══ Material supplied

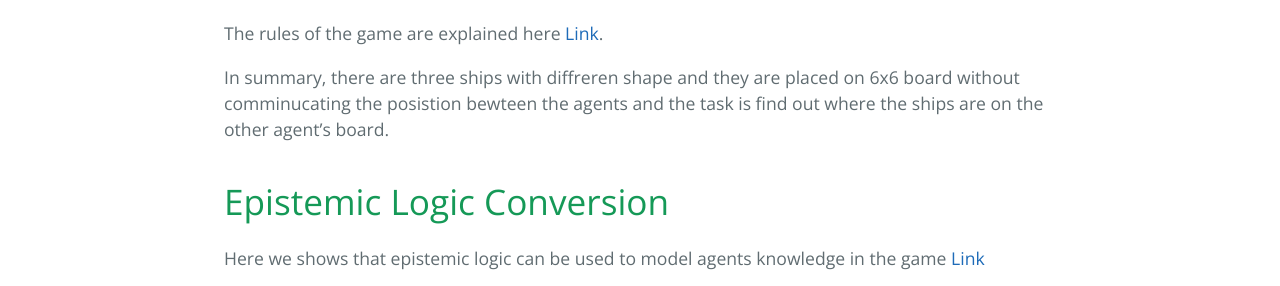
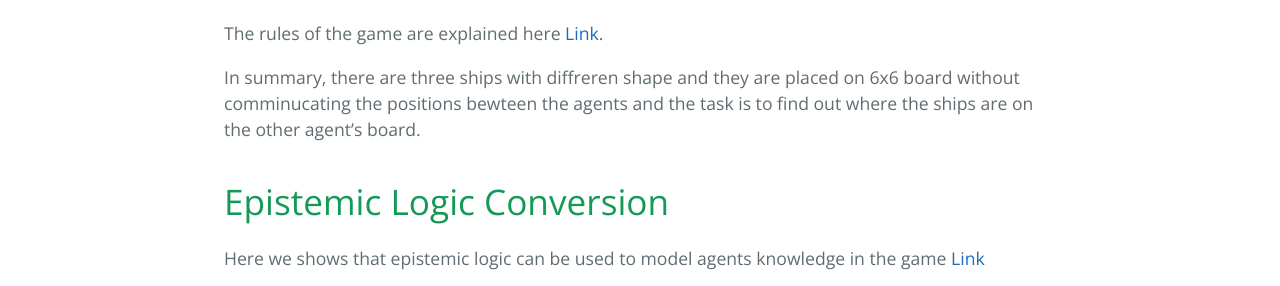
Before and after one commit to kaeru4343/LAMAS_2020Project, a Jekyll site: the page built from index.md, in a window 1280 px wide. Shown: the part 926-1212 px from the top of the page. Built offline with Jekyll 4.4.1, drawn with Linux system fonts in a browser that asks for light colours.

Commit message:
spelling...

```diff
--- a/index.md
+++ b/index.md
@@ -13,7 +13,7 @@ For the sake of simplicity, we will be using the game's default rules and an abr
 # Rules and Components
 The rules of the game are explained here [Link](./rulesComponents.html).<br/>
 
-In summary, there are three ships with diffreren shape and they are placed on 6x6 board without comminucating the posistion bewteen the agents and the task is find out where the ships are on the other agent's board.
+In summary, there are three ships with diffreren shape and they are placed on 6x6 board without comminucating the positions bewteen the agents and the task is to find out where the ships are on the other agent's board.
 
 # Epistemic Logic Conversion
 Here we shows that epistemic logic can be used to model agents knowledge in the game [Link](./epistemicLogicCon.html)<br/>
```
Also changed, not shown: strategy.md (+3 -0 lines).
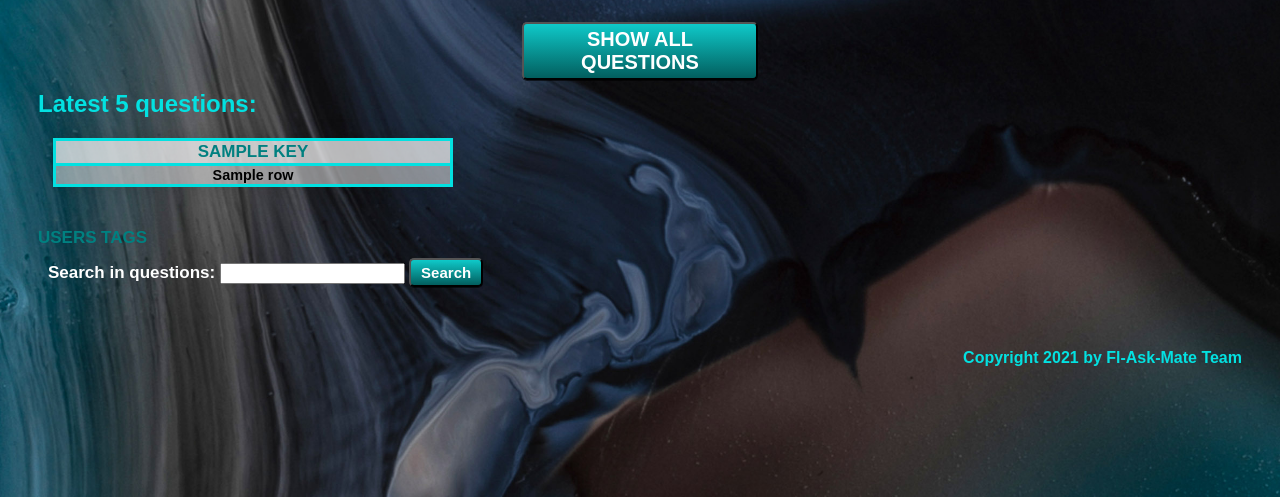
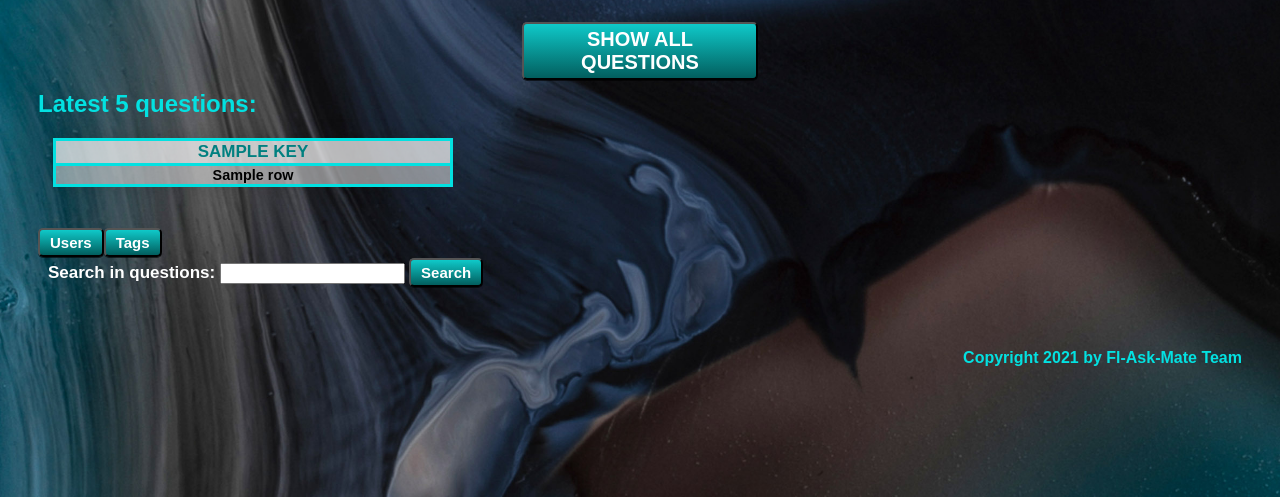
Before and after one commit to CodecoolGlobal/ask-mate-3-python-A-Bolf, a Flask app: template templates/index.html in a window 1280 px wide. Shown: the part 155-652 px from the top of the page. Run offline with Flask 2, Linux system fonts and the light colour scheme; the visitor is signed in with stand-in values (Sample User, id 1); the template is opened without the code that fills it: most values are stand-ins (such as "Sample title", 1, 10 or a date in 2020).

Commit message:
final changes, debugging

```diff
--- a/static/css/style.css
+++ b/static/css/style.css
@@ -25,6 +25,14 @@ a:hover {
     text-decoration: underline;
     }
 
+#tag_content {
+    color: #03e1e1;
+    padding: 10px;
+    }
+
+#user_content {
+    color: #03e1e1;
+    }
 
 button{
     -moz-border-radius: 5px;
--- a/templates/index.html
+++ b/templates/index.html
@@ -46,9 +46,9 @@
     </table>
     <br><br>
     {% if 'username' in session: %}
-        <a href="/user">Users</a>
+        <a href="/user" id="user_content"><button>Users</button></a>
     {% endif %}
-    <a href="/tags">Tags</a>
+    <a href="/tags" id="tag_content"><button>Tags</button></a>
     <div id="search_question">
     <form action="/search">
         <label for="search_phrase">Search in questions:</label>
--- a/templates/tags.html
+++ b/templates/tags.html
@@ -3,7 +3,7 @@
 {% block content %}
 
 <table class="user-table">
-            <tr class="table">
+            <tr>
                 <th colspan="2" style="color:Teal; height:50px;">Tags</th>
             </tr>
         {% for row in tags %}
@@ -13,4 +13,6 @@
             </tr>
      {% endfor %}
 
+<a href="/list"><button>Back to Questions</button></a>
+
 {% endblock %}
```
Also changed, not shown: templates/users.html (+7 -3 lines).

════

Task statement - For each line above, output its wording exactly and leave out any picture.

Solution for this problem -
Before and after one commit to kaeru4343/LAMAS_2020Project, a Jekyll site: the page built from index.md, in a window 1280 px wide. Shown: the part 926-1212 px from the top of the page. Built offline with Jekyll 4.4.1, drawn with Linux system fonts in a browser that asks for light colours.

Commit message:
spelling...

```diff
--- a/index.md
+++ b/index.md
@@ -13,7 +13,7 @@ For the sake of simplicity, we will be using the game's default rules and an abr
 # Rules and Components
 The rules of the game are explained here [Link](./rulesComponents.html).<br/>
 
-In summary, there are three ships with diffreren shape and they are placed on 6x6 board without comminucating the posistion bewteen the agents and the task is find out where the ships are on the other agent's board.
+In summary, there are three ships with diffreren shape and they are placed on 6x6 board without comminucating the positions bewteen the agents and the task is to find out where the ships are on the other agent's board.
 
 # Epistemic Logic Conversion
 Here we shows that epistemic logic can be used to model agents knowledge in the game [Link](./epistemicLogicCon.html)<br/>
```
Also changed, not shown: strategy.md (+3 -0 lines).
Before and after one commit to CodecoolGlobal/ask-mate-3-python-A-Bolf, a Flask app: template templates/index.html in a window 1280 px wide. Shown: the part 155-652 px from the top of the page. Run offline with Flask 2, Linux system fonts and the light colour scheme; the visitor is signed in with stand-in values (Sample User, id 1); the template is opened without the code that fills it: most values are stand-ins (such as "Sample title", 1, 10 or a date in 2020).

Commit message:
final changes, debugging

```diff
--- a/static/css/style.css
+++ b/static/css/style.css
@@ -25,6 +25,14 @@ a:hover {
     text-decoration: underline;
     }
 
+#tag_content {
+    color: #03e1e1;
+    padding: 10px;
+    }
+
+#user_content {
+    color: #03e1e1;
+    }
 
 button{
     -moz-border-radius: 5px;
--- a/templates/index.html
+++ b/templates/index.html
@@ -46,9 +46,9 @@
     </table>
     <br><br>
     {% if 'username' in session: %}
-        <a href="/user">Users</a>
+        <a href="/user" id="user_content"><button>Users</button></a>
     {% endif %}
-    <a href="/tags">Tags</a>
+    <a href="/tags" id="tag_content"><button>Tags</button></a>
     <div id="search_question">
     <form action="/search">
         <label for="search_phrase">Search in questions:</label>
--- a/templates/tags.html
+++ b/templates/tags.html
@@ -3,7 +3,7 @@
 {% block content %}
 
 <table class="user-table">
-            <tr class="table">
+            <tr>
                 <th colspan="2" style="color:Teal; height:50px;">Tags</th>
             </tr>
         {% for row in tags %}
@@ -13,4 +13,6 @@
             </tr>
      {% endfor %}
 
+<a href="/list"><button>Back to Questions</button></a>
+
 {% endblock %}
```
Also changed, not shown: templates/users.html (+7 -3 lines).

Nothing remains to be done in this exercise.